I tried looking for some sort of guide, but from my findings, it seems to be about health and low-stress levels mostly. In other words: feeling generally connected (physically, emotionally, sexually, mentally and soulfully). If you manage to live consciously, your hormones will balance off and your period will come back in sync with the moon’s phase.
However, from my own experience, Vitamin D is an important factor. Lack of it can cause hormonal imbalance. Vitamin E, Flax Seed oil, Evening Primrose Oil, Algae DHA (no need to take fish oil) also contribute to regulated hormone levels which in turn may help the period go back in tune with the moon.
The Two types of Menstrual Moon Cycles
From poking around on this subject on the Internet, the general info is that Full Moon is when you’re fertile, and during New Moon is when you shall menstruate. But what I found in the comment section about this subject was a large group of women agreeing to the fact that they menstruate during the Full Moon and ovulate on the New Moon instead. On the other hand, my panty liners and I seem to follow the “general” rule that is told, my period will always, since the beginning of this year, start on the day or ±3 days around the New Moon.
So how come women have different experiences, and which cycle is the right one?
I did some research and found out that both cycles are correct and that it’s only a matter which Moon phase your body decides to follow.
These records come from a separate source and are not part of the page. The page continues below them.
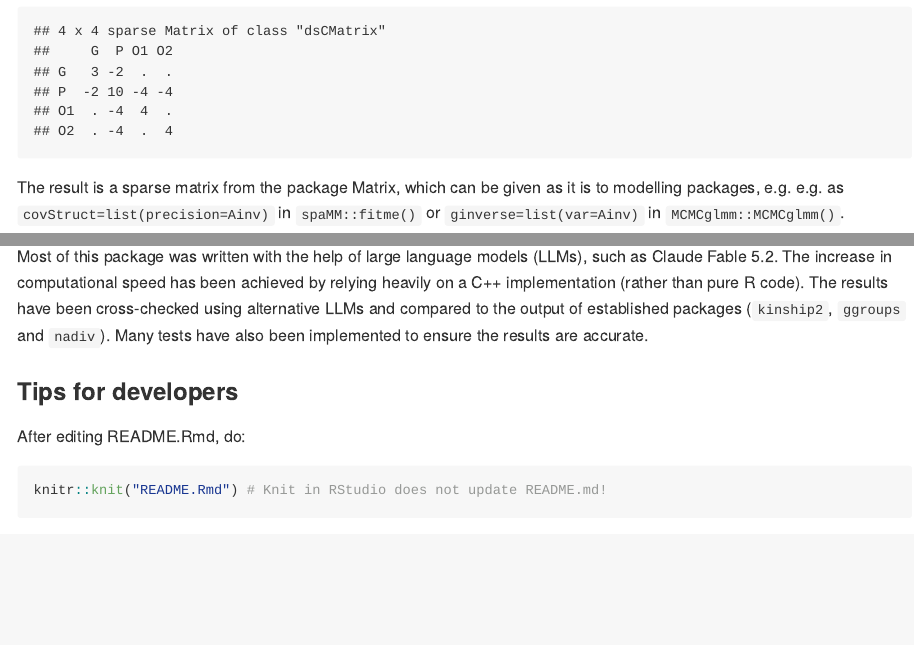
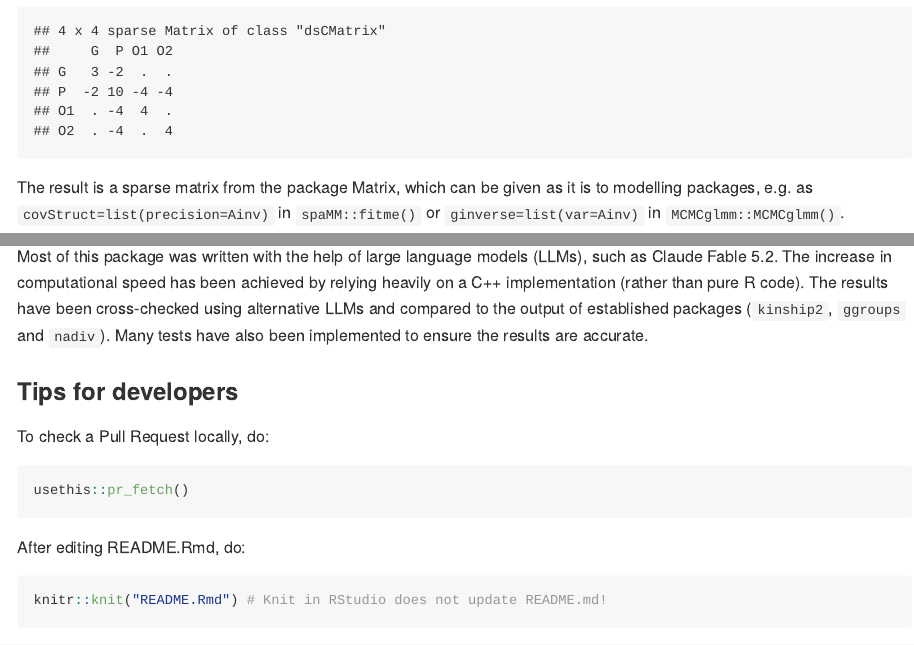
Before and after one commit to courtiol/fastrel, an R Markdown document (README.Rmd): the page in a window 1100 px wide, from 4740 px down, and a second part further down, joined at a grey line. The pictures show the output file README.md that the author committed with the source, drawn offline in the style of GitHub.

Commit message:
Minor edits

````diff
--- a/README.Rmd
+++ b/README.Rmd
@@ -157,7 +157,7 @@ Ainv
 ```
 
 The result is a sparse matrix from the package Matrix, which can be given as it
-is to modelling packages, e.g. e.g. as `covStruct=list(precision=Ainv)` in `spaMM::fitme()` or `ginverse=list(var=Ainv)` in `MCMCglmm::MCMCglmm()`.
+is to modelling packages, e.g. as `covStruct=list(precision=Ainv)` in `spaMM::fitme()` or `ginverse=list(var=Ainv)` in `MCMCglmm::MCMCglmm()`.
 
 ## Using the store in a simulation
 
@@ -308,6 +308,12 @@ implemented to ensure the results are accurate.
 
 ### Tips for developers
 
+To check a Pull Request locally, do:
+
+```{r PR, eval = FALSE}
+usethis::pr_fetch()
+```
+
 After editing README.Rmd, do:
 
 ```{r knit, eval = FALSE}
````
Also changed, not shown: README.md, 1 other file.
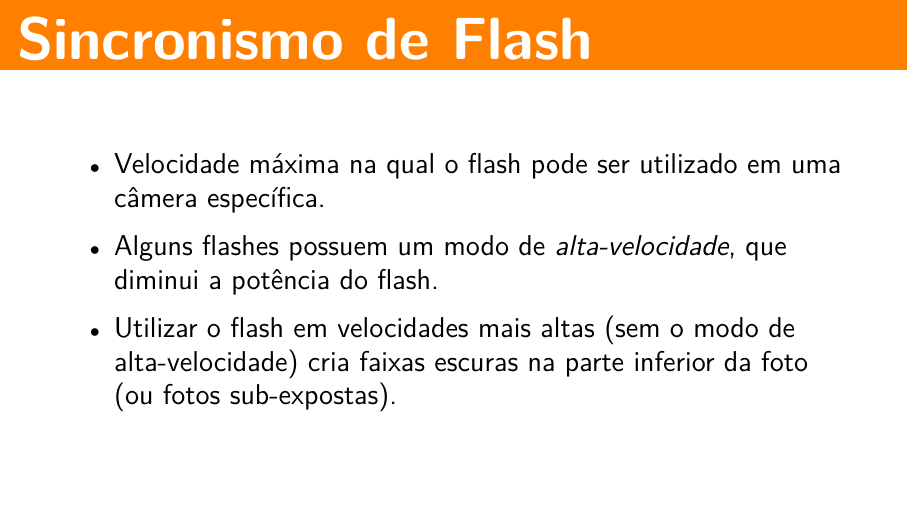
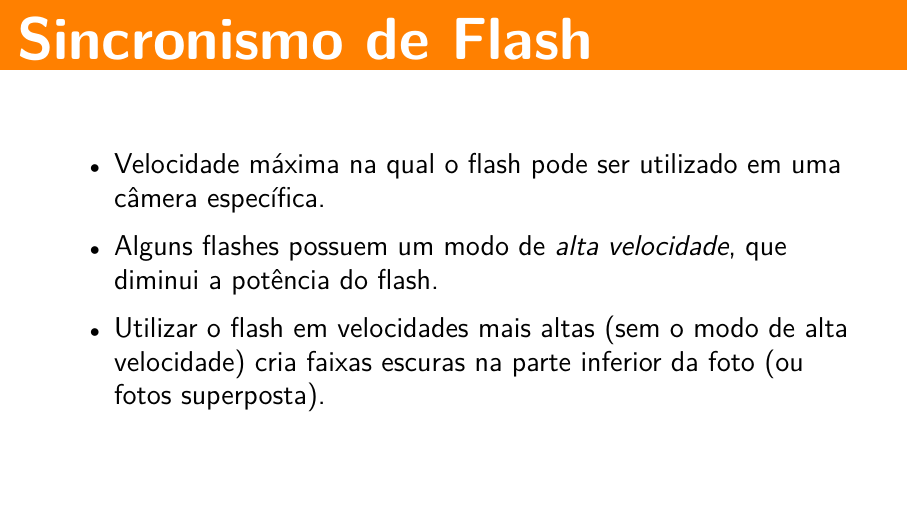
Before and after one commit to rafasgj/photo-intro, LaTeX slides (photo_ilumination.tex): page 26 of 29. Compiled offline with LuaLaTeX.

Commit message:
Aspell fixes.

```diff
--- a/photo_ilumination.tex
+++ b/photo_ilumination.tex
@@ -192,10 +192,10 @@
   \begin{itemize}
       \item Velocidade máxima na qual o flash pode ser utilizado em uma câmera
       específica.
-      \item Alguns flashes possuem um modo de \textit{alta-velocidade}, que diminui
+      \item Alguns flashes possuem um modo de \textit{alta velocidade}, que diminui
       a potência do flash.
-      \item Utilizar o flash em velocidades mais altas (sem o modo de alta-velocidade)
-      cria faixas escuras na parte inferior da foto (ou fotos sub-expostas).
+      \item Utilizar o flash em velocidades mais altas (sem o modo de alta velocidade)
+      cria faixas escuras na parte inferior da foto (ou fotos superposta).
   \end{itemize}
 \end{frame}
 
```
Also changed, not shown: photo_light.tex (+1 -1 lines), photo_lightroom.tex (+1 -1 lines).
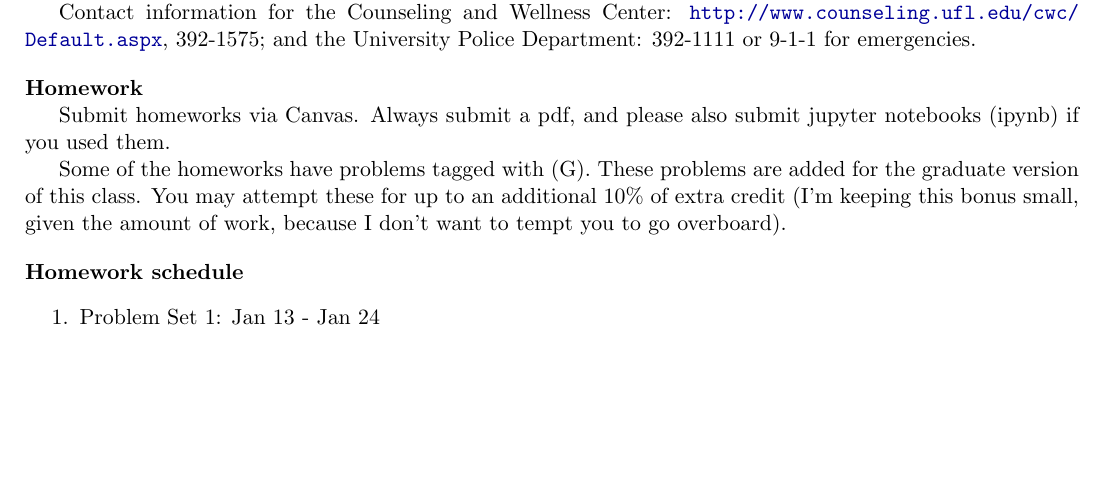
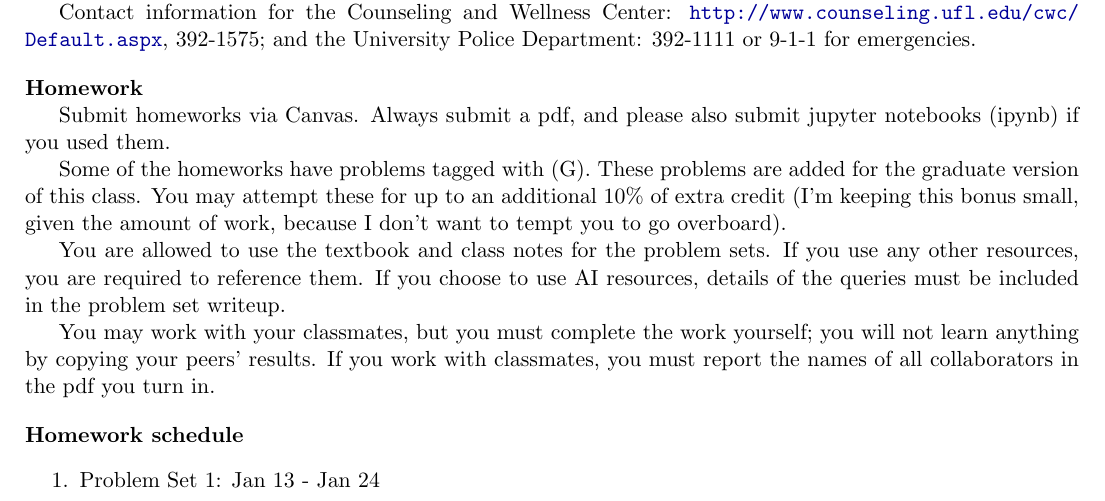
Before and after one commit to keflavich/StarFormationClass, a LaTeX document (2025/syllabus2025_spring4930/ast4930_starformation_Spring2025.tex): part of page 4 of 10, cut so that both start at the same text, the shorter picture padded with empty space. Compiled offline with pdfLaTeX.

Commit message:
syllabus

```diff
--- a/2025/syllabus2025_spring4930/ast4930_starformation_Spring2025.tex
+++ b/2025/syllabus2025_spring4930/ast4930_starformation_Spring2025.tex
@@ -380,6 +380,14 @@ These problems are added for the graduate version of this class.
 You may attempt these for up to an additional 10\% of extra credit
  (I'm keeping this bonus small, given the amount of work, because I don't want to tempt you to go overboard).
 
+You are allowed to use the textbook and class notes for the problem sets.
+If you use any other resources, you are required to reference them.
+If you choose to use AI resources, details of the queries must be included in the problem set writeup.
+
+You may work with your classmates, but you must complete the work yourself; you will not learn anything by copying your peers' results.
+If you work with classmates, you must report the names of all collaborators in the pdf you turn in.
+
+
 \vskip.15in
 \noindent\textbf{Homework schedule}
 \begin{enumerate}
```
Some women follow the White Moon Cycle (ovulates on Full Moon) and some follow the Red Moon Cycle (ovulates on New Moon). As women get older their period tends to switch to the Red Moon cycle but may transition from one to another depending on where you are in life. No matter which Moon cycle your body is attached to it’s equally powerful and healthy.